▶ DATA SHOWN
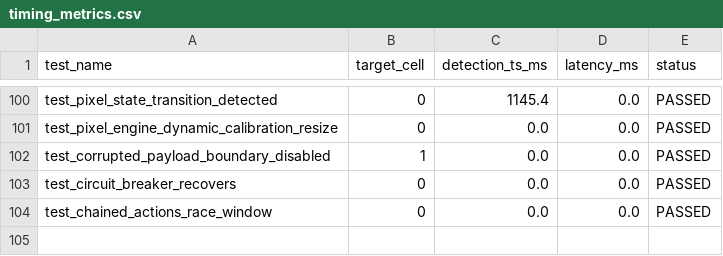
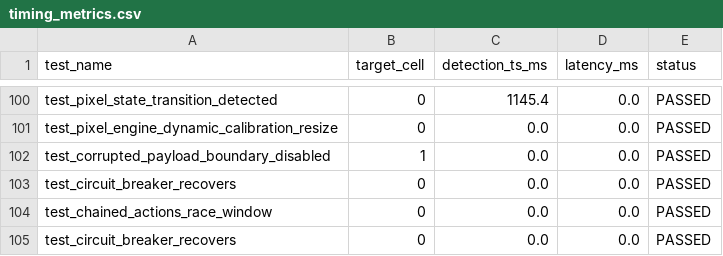
Before and after one commit to vaishnavitelaprolu30/frugal, a CSV file: q1_canvas_race/artifacts/timing_metrics.csv, drawn as a sheet; only a part is shown, gaps mark what is left out.

Commit message:
Update timing metrics artifact and sync origin/main

```diff
--- a/q1_canvas_race/artifacts/timing_metrics.csv
+++ b/q1_canvas_race/artifacts/timing_metrics.csv
@@ -104 +104,2 @@ test_circuit_breaker_recovers,0,0.0,0.0,PASSED
 test_chained_actions_race_window,0,0.0,0.0,PASSED
+test_circuit_breaker_recovers,0,0.0,0.0,PASSED
```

▶ HOW TO COMPLETE THIS TASK
What you produce should repeat the data word for word while omitting all images.

▶ SOLUTION FOR THIS TASK
Before and after one commit to vaishnavitelaprolu30/frugal, a CSV file: q1_canvas_race/artifacts/timing_metrics.csv, drawn as a sheet; only a part is shown, gaps mark what is left out.

Commit message:
Update timing metrics artifact and sync origin/main

```diff
--- a/q1_canvas_race/artifacts/timing_metrics.csv
+++ b/q1_canvas_race/artifacts/timing_metrics.csv
@@ -104 +104,2 @@ test_circuit_breaker_recovers,0,0.0,0.0,PASSED
 test_chained_actions_race_window,0,0.0,0.0,PASSED
+test_circuit_breaker_recovers,0,0.0,0.0,PASSED
```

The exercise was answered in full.